    Continue reading...

  • Nation known for its natural beauty is under pressure with extinctions, polluted rivers and blighted lakes

    A report on the state of New Zealand’s environment has painted a bleak picture of catastrophic biodiversity loss, polluted waterways and the destructive rise of the dairy industry and urban sprawl.

    Environment Aotearoais the first major environmental report in four years, and was compiled using data from Statistics New Zealand and the environment ministry.

    Continue reading...

  • Financial sector warned it risks losses from extreme weather and its stakes in polluting firms

    The global financial system faces an existential threat from climate change and must take urgent steps to reform, the governors of the Bank of England and France’s central bank have warned, writing in the Guardian.

    In an article published in the Guardian on Wednesday aimed at the international financial community, Mark Carney, the Bank’s governor, and François Villeroy de Galhau, the governor of the Banque de France, said financial regulators, banks and insurers around the world had to “raise the bar” to avoid catastrophe.

    Continue reading...

  • Scientists, including a descendant of Charles Darwin, are researching the birds’ preference for Berlin

    They were once among Britain’s most beloved singers, their “murmurs musical” giving melancholy poets solace in their darkest hours. But these days the world-famous warblers are more likely to be found jamming with jazz musicians in neglected Berlin parks than serenading Londoners in Berkeley Square. Some even claim that their latest outpourings feature elements of German techno.

    Luscinia megarhynchos, the common nightingale, has been shunning the UK since the 1960s, during which time the population has slumped by 90%. The number of birds in Berlin, however, is on the rise. According to cautious estimates by the city senate, the German capital’s nightingale population grew by 6% every year from 2006 to 2016: “a very high rate”, said Johannes Schwarz, a species conservation officer, who puts the current number of nesting pairs at between 1,300 and 1,700.

    Continue reading...

  • Scientists say a drastic cut in meat consumption is needed, but this requires political will

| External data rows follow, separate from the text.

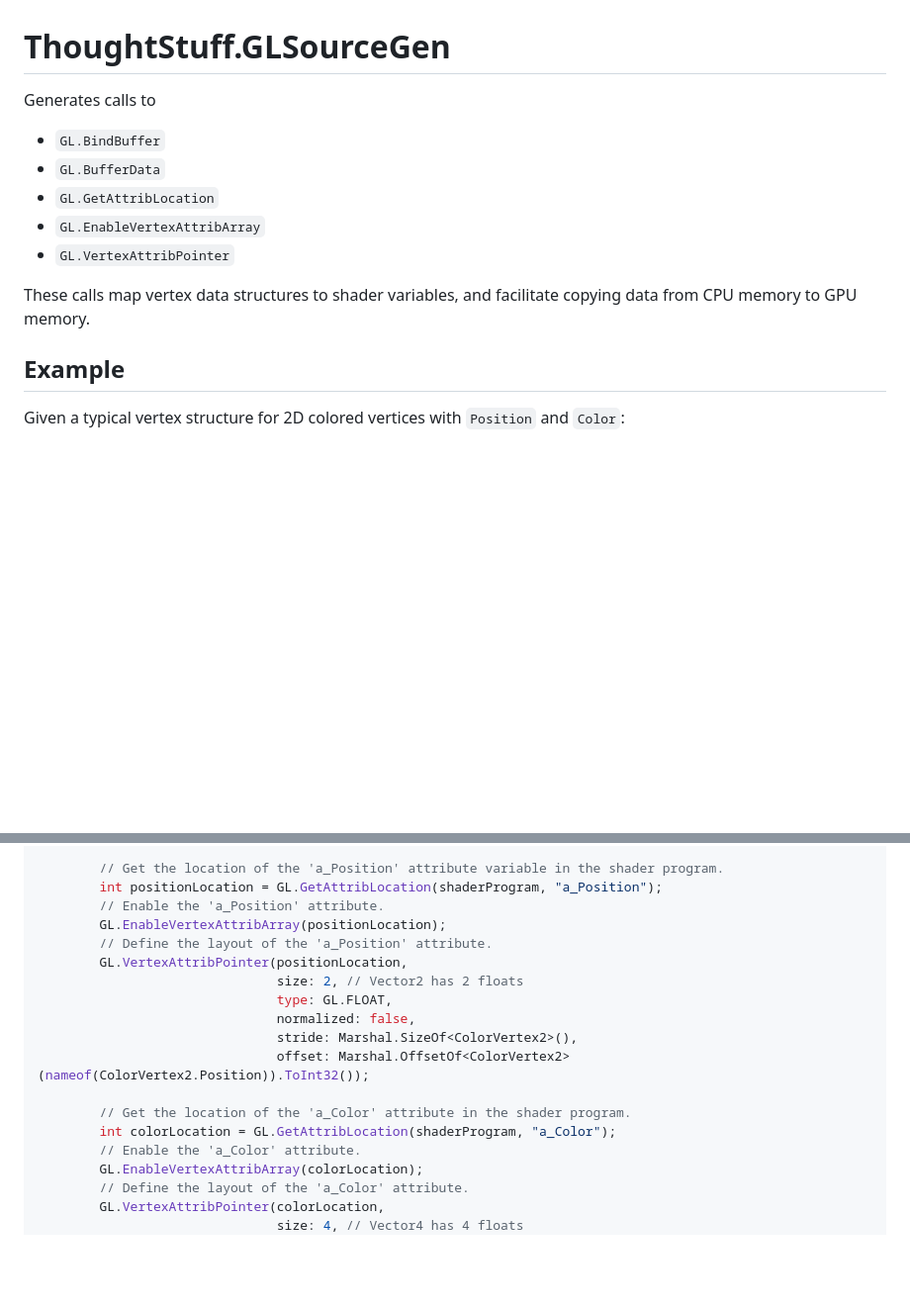
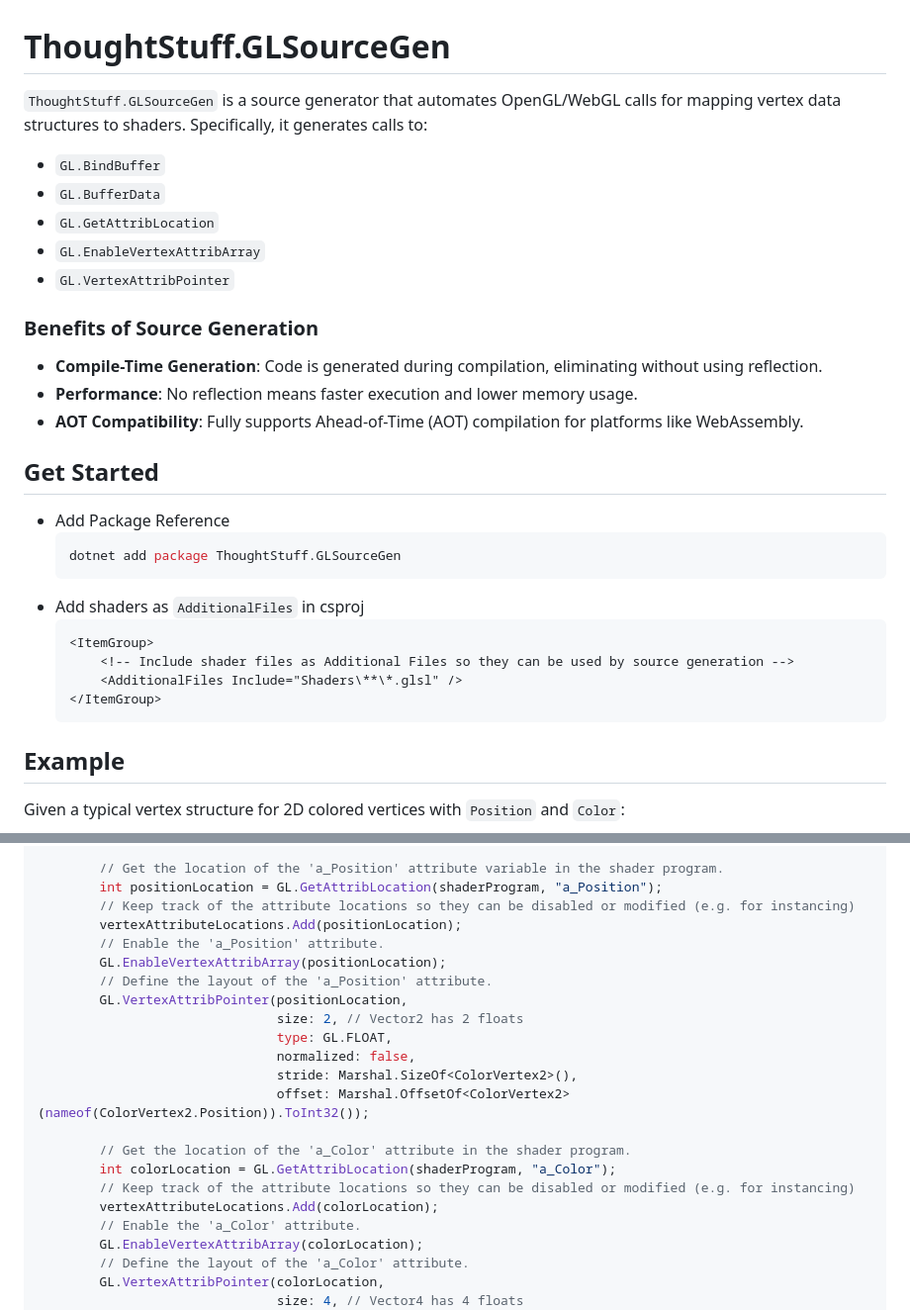
Before and after one commit to ThoughtStuff/ThoughtStuff.GLSourceGen, a Markdown page: README.md, 2 parts joined by grey strips. Shown: that part at 99% size. Drawn GitHub-style; blank space fills up the shorter version.

Commit message:
docs: add info on AdditionalFiles and source gen benefits

````diff
--- a/README.md
+++ b/README.md
@@ -1,6 +1,7 @@
 # ThoughtStuff.GLSourceGen
 
-Generates calls to
+`ThoughtStuff.GLSourceGen` is a source generator that automates OpenGL/WebGL calls for mapping vertex data structures to shaders.
+Specifically, it generates calls to:
 
 - `GL.BindBuffer`
 - `GL.BufferData`
@@ -8,7 +9,25 @@ Generates calls to
 - `GL.EnableVertexAttribArray`
 - `GL.VertexAttribPointer`
 
-These calls map vertex data structures to shader variables, and facilitate copying data from CPU memory to GPU memory.
+### Benefits of Source Generation
+
+- **Compile-Time Generation**: Code is generated during compilation, eliminating without using reflection.
+- **Performance**: No reflection means faster execution and lower memory usage.
+- **AOT Compatibility**: Fully supports Ahead-of-Time (AOT) compilation for platforms like WebAssembly.
+
+## Get Started
+
+- Add Package Reference
+    ```sh
+    dotnet add package ThoughtStuff.GLSourceGen
+    ```
+- Add shaders as `AdditionalFiles` in csproj
+    ```xml
+    <ItemGroup>
+        <!-- Include shader files as Additional Files so they can be used by source generation -->
+        <AdditionalFiles Include="Shaders\**\*.glsl" />
+    </ItemGroup>
+    ```
 
 ## Example
 
@@ -83,6 +102,8 @@ partial class HelloTriangle
 
         // Get the location of the 'a_Position' attribute variable in the shader program.
         int positionLocation = GL.GetAttribLocation(shaderProgram, "a_Position");
+        // Keep track of the attribute locations so they can be disabled or modified (e.g. for instancing)
+        vertexAttributeLocations.Add(positionLocation);
         // Enable the 'a_Position' attribute.
         GL.EnableVertexAttribArray(positionLocation);
         // Define the layout of the 'a_Position' attribute.
@@ -95,6 +116,8 @@ partial class HelloTriangle
 
         // Get the location of the 'a_Color' attribute in the shader program.
         int colorLocation = GL.GetAttribLocation(shaderProgram, "a_Color");
+        // Keep track of the attribute locations so they can be disabled or modified (e.g. for instancing)
+        vertexAttributeLocations.Add(colorLocation);
         // Enable the 'a_Color' attribute.
         GL.EnableVertexAttribArray(colorLocation);
         // Define the layout of the 'a_Color' attribute.
````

    It has been known for a while that the amount of animal products being eaten is bad for both the welfare of animals and the environment. People cannot consume 12.9bn eggs in the UK each year without breaking a few.

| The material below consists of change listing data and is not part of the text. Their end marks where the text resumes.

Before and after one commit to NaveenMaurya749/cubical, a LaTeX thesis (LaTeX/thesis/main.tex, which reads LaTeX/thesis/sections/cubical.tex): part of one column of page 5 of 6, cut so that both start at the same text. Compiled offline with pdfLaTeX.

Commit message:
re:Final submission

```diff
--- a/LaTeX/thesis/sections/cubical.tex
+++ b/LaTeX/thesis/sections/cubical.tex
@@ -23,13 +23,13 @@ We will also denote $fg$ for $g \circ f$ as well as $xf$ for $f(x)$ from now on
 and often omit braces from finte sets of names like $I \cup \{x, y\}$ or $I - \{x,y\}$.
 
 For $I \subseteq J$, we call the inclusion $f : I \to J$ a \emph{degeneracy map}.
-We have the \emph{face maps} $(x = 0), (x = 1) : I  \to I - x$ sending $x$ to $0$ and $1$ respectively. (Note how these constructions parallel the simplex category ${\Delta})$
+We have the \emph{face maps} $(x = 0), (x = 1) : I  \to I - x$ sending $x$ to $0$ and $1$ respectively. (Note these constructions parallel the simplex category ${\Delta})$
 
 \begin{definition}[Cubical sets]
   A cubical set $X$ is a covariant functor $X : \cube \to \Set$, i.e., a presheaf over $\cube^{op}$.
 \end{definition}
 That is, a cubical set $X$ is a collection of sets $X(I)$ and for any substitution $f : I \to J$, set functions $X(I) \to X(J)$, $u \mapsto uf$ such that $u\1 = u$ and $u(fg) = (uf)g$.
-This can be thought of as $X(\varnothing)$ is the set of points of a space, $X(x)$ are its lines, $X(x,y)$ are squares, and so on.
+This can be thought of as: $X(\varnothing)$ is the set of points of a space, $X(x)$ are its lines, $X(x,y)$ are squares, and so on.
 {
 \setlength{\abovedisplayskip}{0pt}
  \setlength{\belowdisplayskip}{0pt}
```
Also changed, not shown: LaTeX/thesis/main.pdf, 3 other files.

    But the extent of the damage, and the amount by which people need to cut back, is now becoming clearer. On Wednesday, the Lancet medical journal published a study that calls for dramatic changes to food production and the human diet, in order to avoid “catastrophic damage to the planet”.

    Continue reading...

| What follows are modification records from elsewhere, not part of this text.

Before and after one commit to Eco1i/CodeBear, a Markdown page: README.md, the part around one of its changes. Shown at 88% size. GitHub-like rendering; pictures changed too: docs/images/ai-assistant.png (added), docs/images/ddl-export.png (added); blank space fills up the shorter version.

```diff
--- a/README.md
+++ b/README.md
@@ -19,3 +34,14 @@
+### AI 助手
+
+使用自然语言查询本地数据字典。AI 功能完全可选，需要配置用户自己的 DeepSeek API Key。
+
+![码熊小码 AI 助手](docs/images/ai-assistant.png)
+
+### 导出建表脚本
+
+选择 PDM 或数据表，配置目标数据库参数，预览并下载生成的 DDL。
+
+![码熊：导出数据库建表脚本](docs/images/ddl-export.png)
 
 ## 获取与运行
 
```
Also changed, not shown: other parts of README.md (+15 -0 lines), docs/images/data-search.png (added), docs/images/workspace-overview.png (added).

  • The continent’s largest land mammal plays crucial role in spiritual lives of the tribes

    On 5,000 hectares of unploughed prairie in north-eastern Montana, hundreds of wild bison roam once again. But this herd is not in a national park or a protected sanctuary – they are on tribal lands. Belonging to the Assiniboine and Sioux tribes of Fort Peck Reservation, the 340 bison is the largest conservation herd in the ongoing bison restoration efforts by North America’s Indigenous people.

    The bison – or as Native Americans call them, buffalo – are not just “sustenance,” according to Leroy Little Bear, a professor at the University of Lethbridge and a leader in the bison restoration efforts with the Blood Tribe. The continent’s largest land mammal plays a major role in the spiritual and cultural lives of numerous Native American tribes, an “integrated relationship,” he said.

    Continue reading...

Eco Health News feeds

Eco Nature News feeds